One in 10 men and one in 20 women who travel internationally from Great Britain find new sexual partners abroad, according to two new studies.
Sexually transmitted infection and HIV prevalence is higher in certain parts of the world, so some overseas partnerships may be riskier than others, said the lead author of one paper.
"When people travel from home they have the opportunity to meet new people and, depending on why they are traveling, may feel less constrained by social taboos controlling sexual expression," said Dr. Clare Tanton of the Research Department of Infection and Population Health at University College London.
Tanton and colleagues analyzed responses to the British National Survey of Sexual Attitudes and Lifestyles between 2010 and 2012. Of more than 15,000 adults living in Britain who responded, over 12,000 said they had at least one sexual partner within the previous five years. About 1,000 said they had sex with a new partner while traveling overseas.
This was slightly more common for men and women under age 35, but even for those over age 35, one in 20 men and one in 40 women said they had "hooked up" abroad.
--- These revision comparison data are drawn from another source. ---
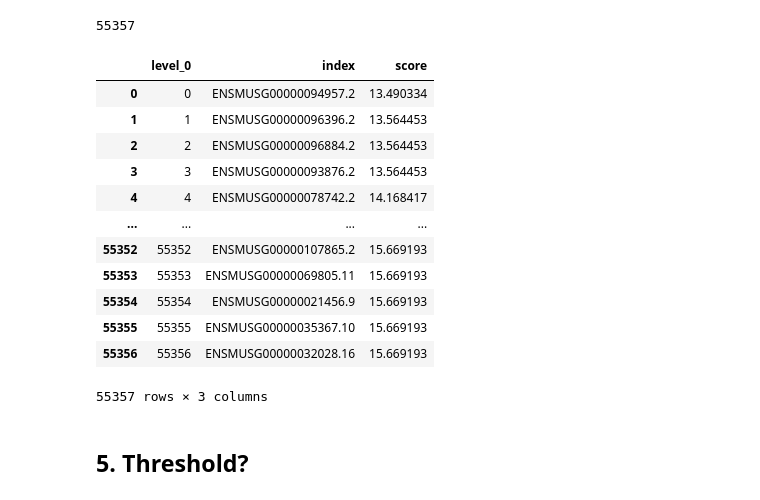
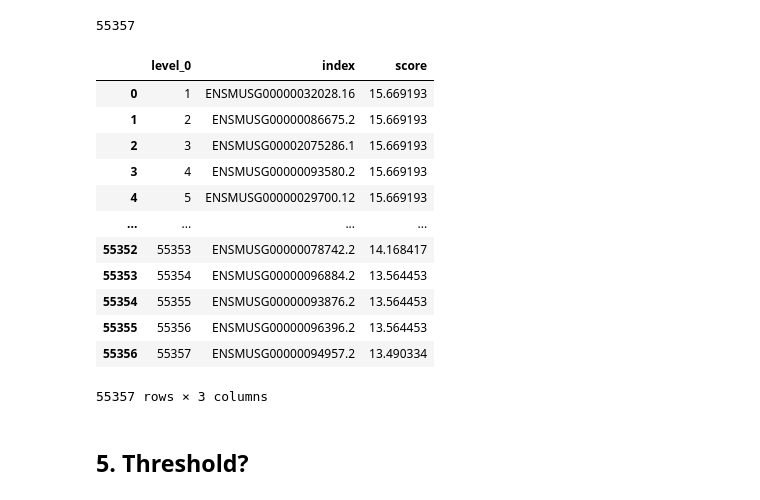
Before and after one commit to hyejun18/bioinfo1, a Jupyter notebook: notebooks/TermProj_Free_2_PSSM.ipynb, the cells around one changed output. Drawn from its saved outputs; the diff is of its cells as text; code cells hidden in the pictures.

```diff
--- a/notebooks/TermProj_Free_2_PSSM.ipynb
+++ b/notebooks/TermProj_Free_2_PSSM.ipynb
@@ -313,22 +313,23 @@ for geneId in dctGeneScores:
         print(geneId, dctGeneScores[geneId])
 # %%
 dfGeneScores = pd.Series(dctGeneScores).to_frame('score')
-dfGeneScores = dfGeneScores.sort_values('score').reset_index(drop=False)
+dfGeneScores = dfGeneScores.sort_values('score', ascending=False).reset_index(drop=False)
 dfGeneScores.reset_index(drop=False, inplace=True)
+dfGeneScores['level_0'] = range(1, len(dfGeneScores) + 1)
 dfGeneScores
 # %% [output]
 |  | level_0 | index | score |
-| 0 | 0 | ENSMUSG00000094957.2 | 13.490334 |
-| 1 | 1 | ENSMUSG00000096396.2 | 13.564453 |
-| 2 | 2 | ENSMUSG00000096884.2 | 13.564453 |
-| 3 | 3 | ENSMUSG00000093876.2 | 13.564453 |
-| 4 | 4 | ENSMUSG00000078742.2 | 14.168417 |
+| 0 | 1 | ENSMUSG00000032028.16 | 15.669193 |
+| 1 | 2 | ENSMUSG00000086675.2 | 15.669193 |
+| 2 | 3 | ENSMUSG00002075286.1 | 15.669193 |
+| 3 | 4 | ENSMUSG00000093580.2 | 15.669193 |
+| 4 | 5 | ENSMUSG00000029700.12 | 15.669193 |
 | ... | ... | ... | ... |
-| 55352 | 55352 | ENSMUSG00000107865.2 | 15.669193 |
-| 55353 | 55353 | ENSMUSG00000069805.11 | 15.669193 |
-| 55354 | 55354 | ENSMUSG00000021456.9 | 15.669193 |
-| 55355 | 55355 | ENSMUSG00000035367.10 | 15.669193 |
-| 55356 | 55356 | ENSMUSG00000032028.16 | 15.669193 |
+| 55352 | 55353 | ENSMUSG00000078742.2 | 14.168417 |
+| 55353 | 55354 | ENSMUSG00000096884.2 | 13.564453 |
+| 55354 | 55355 | ENSMUSG00000093876.2 | 13.564453 |
+| 55355 | 55356 | ENSMUSG00000096396.2 | 13.564453 |
+| 55356 | 55357 | ENSMUSG00000094957.2 | 13.490334 |
 55357 rows × 3 columns
 # %% [markdown]
 ## 5. Threshold?
```
Also changed, not shown: parts of 1 cell of this notebook.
"We found that a similar proportion of people reported having had sex for the first time while overseas in our latest survey (carried out 2010-2012) as we found in the previous survey (carried out 1999-2001)," Tanton said by email.
In the more recent survey, those who had sex overseas tended to have more sexual partners total, and were less likely to use condoms in general and more likely to use drugs or alcohol than others. They were also more likely to have been to a sexual health clinic or have been tested for HIV in the past five years, according to the results in Sexually Transmitted Infections.
"Unfortunately we don't know what proportion of this sex while overseas was protected but other studies of travelers and STI clinic attendees suggest that a sizable proportion of it probably wasn't," Tanton said. "I'd like to see people think about buying and packing condoms in the same way they do for suntan lotion as part of their travel preparation."
Only one third of men and 40 percent of women who reported a partner while overseas had been to a sexual health clinic in the past five years, so improvements can still be made, she said.
One in four men who reported having a new non-UK-resident sex partner said they had paid for sex within the past five years.
Another study in the same issue of the journal surveyed international backpackers visiting the islands of Thailand in 2013, more than half of whom were traveling without a sexual partner, and 40 percent of whom said they had sex with a new partner during the trip - often another backpacker.
Many of the travelers reported never or inconsistently using condoms, most often those from Britain or Sweden.
"The results demonstrate a mechanism by which disease may be spread from one population to another," said Christopher Lewis of the Institute of Clinical Sciences, College of Medical and Dental Sciences, at the University of Birmingham, who coauthored the second study.
"This is a particular concern as we see the emergence of antibiotic-resistant strains of gonorrhea in some parts of the world, and our worry is that gonorrhea may become an untreatable infection," he told Reuters Health by email.
Unprotected sex can lead to unplanned pregnancy, HIV infection and infertility, he said.
"Consistent condom use is the most effective means of preventing the spread of disease during intercourse," Lewis said. "We encourage all backpackers, irrespective of age and gender, to pack (and use!) condoms on their travels."
Sex may be the main purpose of travel for some people who choose to travel to Thailand, said Dr. Alberto Matteelli, of the Infectious and Tropical Diseases Clinic at the University of Brescia in Italy, who coauthored an editorial in the journal.
"There is nothing wrong with Thailand," Matteelli told Reuters Health by email. "What is wrong is the business of sex that is built at the expenses of the dignity and life of many people including a significant proportion of adolescents."